If the Obama Administration's economic team -- Larry Summers, Tim Geithner, Christine Romer and Jared Bernstein, had been honest in their job growth predictions earlier this year, they would have more credibility today in explaining the state of the economy.
An honest assessment of the U.S. economic outlook in February would have predicted that job growth was going to lag -- and because of the unique nature of this recession, job growth would certainly lag longer.
What the Obama economic team had to know was that job creation large enough to bring down the unemployment rate could not occur this year, even with the rosy estimates of GDP growth, since discredited, they peddled to pass the stimulus bill in February.
When an economy emerges from recession, job growth is last to recover -- after corporate profits, and after increases in business investment. Business investment only comes when businesses are confident that the recovery can be sustained. And businesses are not yet confident of a sustained economic outlook.
The outlook of the business community -- the people who create jobs and hire Americans -- remains uncertain. They see stimulus spending running out of steam, and a continued lack of access to credit. And across a broad array of policy areas -- everything from health care, energy, regulation, trade, investment, and tax policy -- the business community sees risks to their business models.
Job creation will eventually return, but it's going to be a long road to work through these uncertainties before we get there.
Nothing the Administration says today will change the likelihood that the unemployment rate will remain high for a long time. The best the Obama Administration can do today is throw out its past predictions and give Americans an honest outlook.

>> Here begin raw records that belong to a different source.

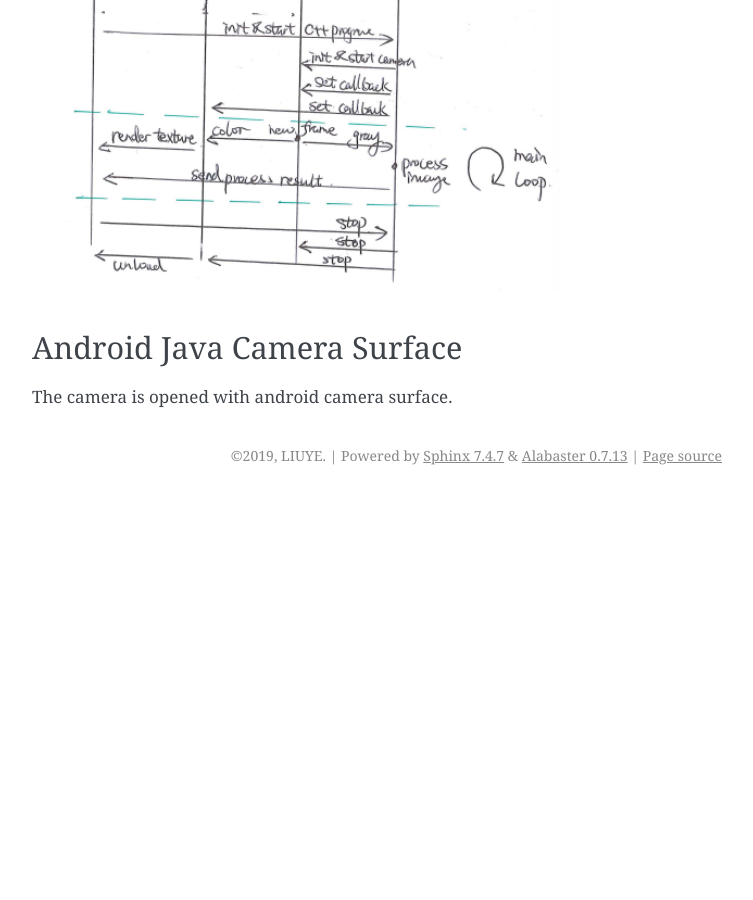
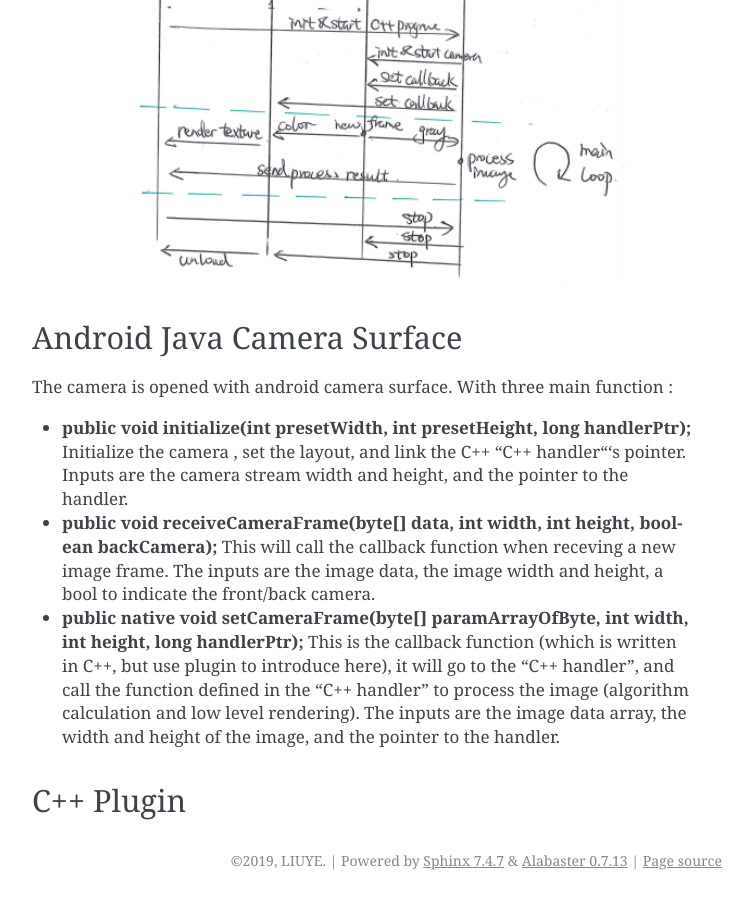
Before and after one commit to gggliuye/VIO, a Sphinx documentation site: the page built from docs/Android/UnityCameraRender.rst, in a window 1280 px wide and 900 px high, scrolled down 1754 px. Shown: the whole window, without its empty margins (388-1141 px from the left). Built offline with Sphinx 7.4.7, drawn with Linux system fonts in a browser that asks for light colours; before the commit the page ends 2249 px from its top, so only the background shows below that.

Commit message:
Update UnityCameraRender.rst

```diff
--- a/docs/Android/UnityCameraRender.rst
+++ b/docs/Android/UnityCameraRender.rst
@@ -38,11 +38,20 @@ The whole process structure and a time circle is shown here.
 
 .. image:: structure.PNG
    :width: 80%
+   :align: center
 
 .. image:: lifecircle.PNG
    :width: 80%
+   :align: center
 
 Android Java Camera Surface
 ~~~~~~~~~~~~~~~~~~~~~~~
 
-The camera is opened with android camera surface.
+The camera is opened with android camera surface. With three main function :
+
+* **public void initialize(int presetWidth, int presetHeight, long handlerPtr);** Initialize the camera , set the layout, and link the C++ "C++ handler"'s pointer. Inputs are the camera stream width and height, and the pointer to the handler.
+* **public void receiveCameraFrame(byte[] data, int width, int height, boolean backCamera);** This will call the callback function when receving a new image frame. The inputs are the image data, the image width and height, a bool to indicate the front/back camera.
+* **public  native void setCameraFrame(byte[] paramArrayOfByte, int width, int height, long handlerPtr);** This is the callback function (which is written in C++, but use plugin to introduce here), it will go to the "C++ handler", and call the function defined in the "C++ handler" to process the image (algorithm calculation and low level rendering). The inputs are the image data array, the width and height of the image, and the pointer to the handler.
+
+C++ Plugin
+~~~~~~~~~~~~~~~~~~~~~
```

Tony Fratto is a CNBC on-air contributor and most recently served as Deputy Assistant to the President and Deputy Press Secretary for the Bush Administration.